State the number of lines in the following data that contain the string "figure", and nothing else.

=== Dataset excerpts ===

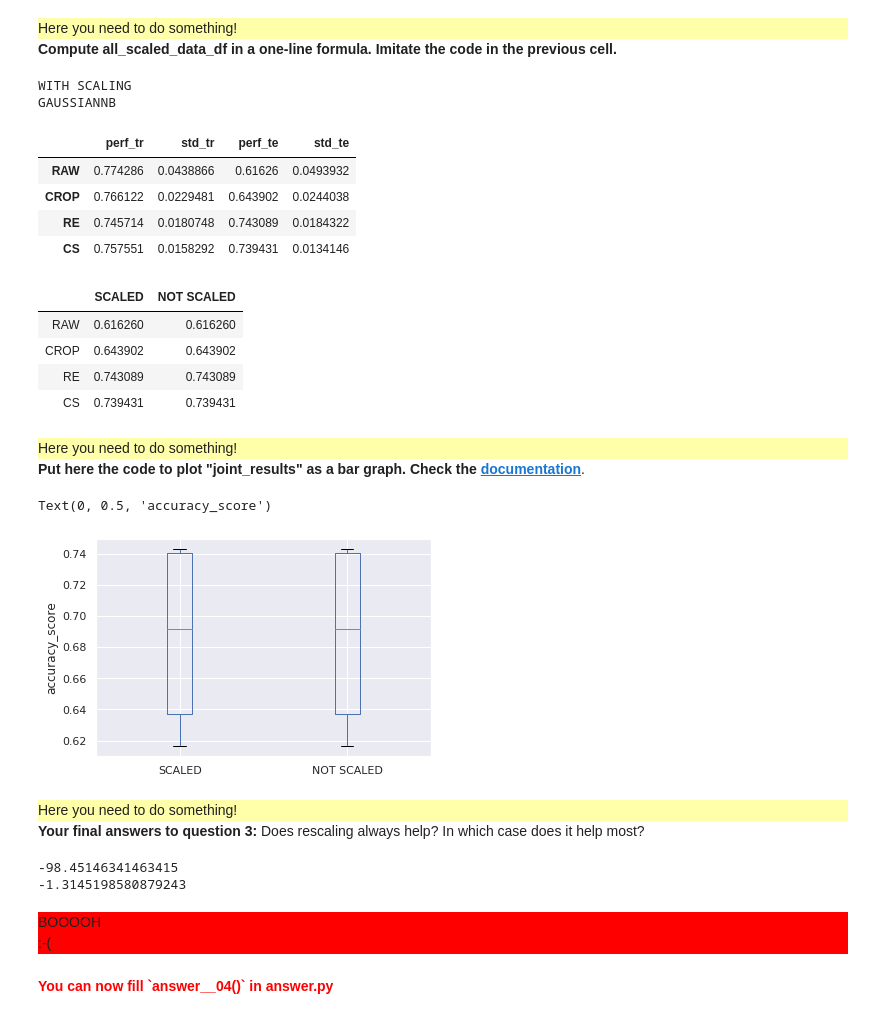
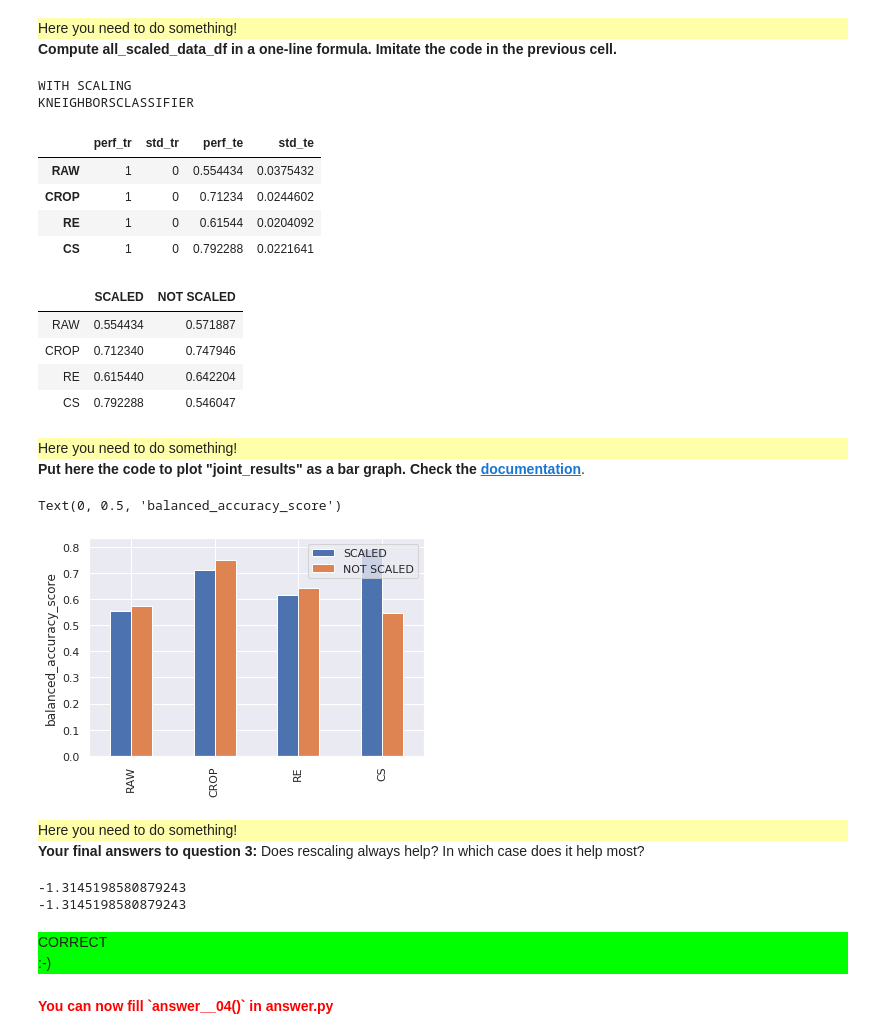
Before and after one commit to rebssky/info232, a Jupyter notebook: TP2/TP2.ipynb, the cells around one changed output. Cells and saved outputs as stored; diff of their text form; code cells hidden in the pictures.

```diff
--- a/TP2/TP2.ipynb
+++ b/TP2/TP2.ipynb
@@ -203,7 +203,8 @@ Test your function with the same dataframe as in the previous questions and use
 # Replace by your own code:
 def standardize_df(df):
     '''Standardize all the columns except the last one (target values).'''
-    df = df_scaled # REPLACE THIS
+    df_scaled = (df-df.mean())/df.std()
+    df_scaled.iloc[:, -1] = df.iloc[:, -1] # REPLACE THIS
     return df_scaled
 
 df_scaled2 = standardize_df(df)
@@ -268,9 +269,9 @@ Try to reason why this might be.
 </div>
 <b>Make necessary changes; USE THE DOCUMENTATION OF SCIKIT LEARN (do not copy on your neighbor).</b>
 # %%
-from sklearn.naive_bayes import GaussianNB # Replace that by nearest neighbors
-from sklearn.metrics import accuracy_score as sklearn_metric # Replace that by balanced accuracy
-sklearn_model = GaussianNB() # Replace by ONE nearest neighbor
+from sklearn.neighbors import KNeighborsClassifier # Replace that by nearest neighbors
+from sklearn.metrics import balanced_accuracy_score as sklearn_metric # Replace that by balanced accuracy
+sklearn_model = KNeighborsClassifier(n_neighbors=1) # Replace by ONE nearest neighbor
 # %% [markdown]
 <span style="color:red">
     <b>You can now fill `answer__02()` in answer.py</b>
@@ -317,19 +318,19 @@ What do you observe by comparing the accuracy on training data and on test data?
 </div>
 <b>Compute all_scaled_data_df in a one-line formula. Imitate the code in the previous cell.</b>
 # %%
-all_scaled_data_df = all_data_df # CHANGE THIS!
+all_scaled_data_df = [standardize_df(df) for df in all_data_df] # CHANGE THIS!
 
 print('WITH SCALING')
 result_scaling = systematic_data_experiment(data_name, all_scaled_data_df, sklearn_model, sklearn_metric)
 result_scaling.style.background_gradient(cmap='Blues')
 # %% [output]
 WITH SCALING
-GAUSSIANNB
+KNEIGHBORSCLASSIFIER
 |  | perf_tr | std_tr | perf_te | std_te |
-| RAW | 0.774286 | 0.0438866 | 0.61626 | 0.0493932 |
-| CROP | 0.766122 | 0.0229481 | 0.643902 | 0.0244038 |
-| RE | 0.745714 | 0.0180748 | 0.743089 | 0.0184322 |
-| CS | 0.757551 | 0.0158292 | 0.739431 | 0.0134146 |
+| RAW | 1 | 0 | 0.554434 | 0.0375432 |
+| CROP | 1 | 0 | 0.71234 | 0.0244602 |
+| RE | 1 | 0 | 0.61544 | 0.0204092 |
+| CS | 1 | 0 | 0.792288 | 0.0221641 |
 # %%
 # This is how to collect the test results in a single dataframe
 joint_results = pd.DataFrame()
@@ -338,21 +339,22 @@ joint_results['NOT SCALED'] = result_noscaling.perf_te
 joint_results
 # %% [output]
 |  | SCALED | NOT SCALED |
-| RAW | 0.616260 | 0.616260 |
-| CROP | 0.643902 | 0.643902 |
-| RE | 0.743089 | 0.743089 |
-| CS | 0.739431 | 0.739431 |
+| RAW | 0.554434 | 0.571887 |
+| CROP | 0.712340 | 0.747946 |
+| RE | 0.615440 | 0.642204 |
+| CS | 0.792288 | 0.546047 |
 # %% [markdown]
 <div style="background:#FFFFAA">
     Here you need to do something!
 </div>
 <b>Put here the code to plot "joint_results" as a bar graph. Check the <a href="Check https://pandas.pydata.org/pandas-docs/stable/reference/api/pandas.DataFrame.plot.bar.html"> documentation</a></b>.
 # %%
-joint_results.boxplot() # REPLACE THIS!
+joint_results.plot.bar()
+#joint_results.boxplot() # REPLACE THIS!
 plt.ylabel(sklearn_metric.__name__)
 # %% [output]
-Text(0, 0.5, 'accuracy_score')
+Text(0, 0.5, 'balanced_accuracy_score')
-[figure, old version]
+[figure, new version]
 # %% [markdown]
 <div style="background:#FFFFAA">
     Here you need to do something!
@@ -360,9 +362,9 @@ Text(0, 0.5, 'accuracy_score')
 <b>Your final answers to question 3:</a></b> Does rescaling always help? In which case does it help most?
 # %%
 # Put your answer to question 3 here
-rescaling_always_help = 100 # 0 for false, 1 for true
+rescaling_always_help = 0 # 0 for false, 1 for true
 varnum_rescaling_helps_most = -1 # num of var (0-based) for which perf. improve most after rescaling
-case_num_rescaling_helps_most = -1 # num of case (0-based) for which perf. improve most after rescaling
+case_num_rescaling_helps_most = 2 # num of case (0-based) for which perf. improve most after rescaling
 
 # This is the checker code, keep it
 question = 3
@@ -370,10 +372,10 @@ answer = (p_tr+s_tr+p_te+s_te)/10
 answer += joint_results.sum().sum()/10-rescaling_always_help-case_num_rescaling_helps_most
 score += check(answer, question)
 # %% [output]
--98.45146341463415
 -1.3145198580879243
+-1.3145198580879243
-BOOOOH
-:-(
+CORRECT
+:-)
 # %% [markdown]
 <span style="color:red">
     <b>You can now fill `answer__04()` in answer.py</b>
```
Also changed, not shown: parts of 4 cells of this notebook.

===

▶ [Problem solution]
2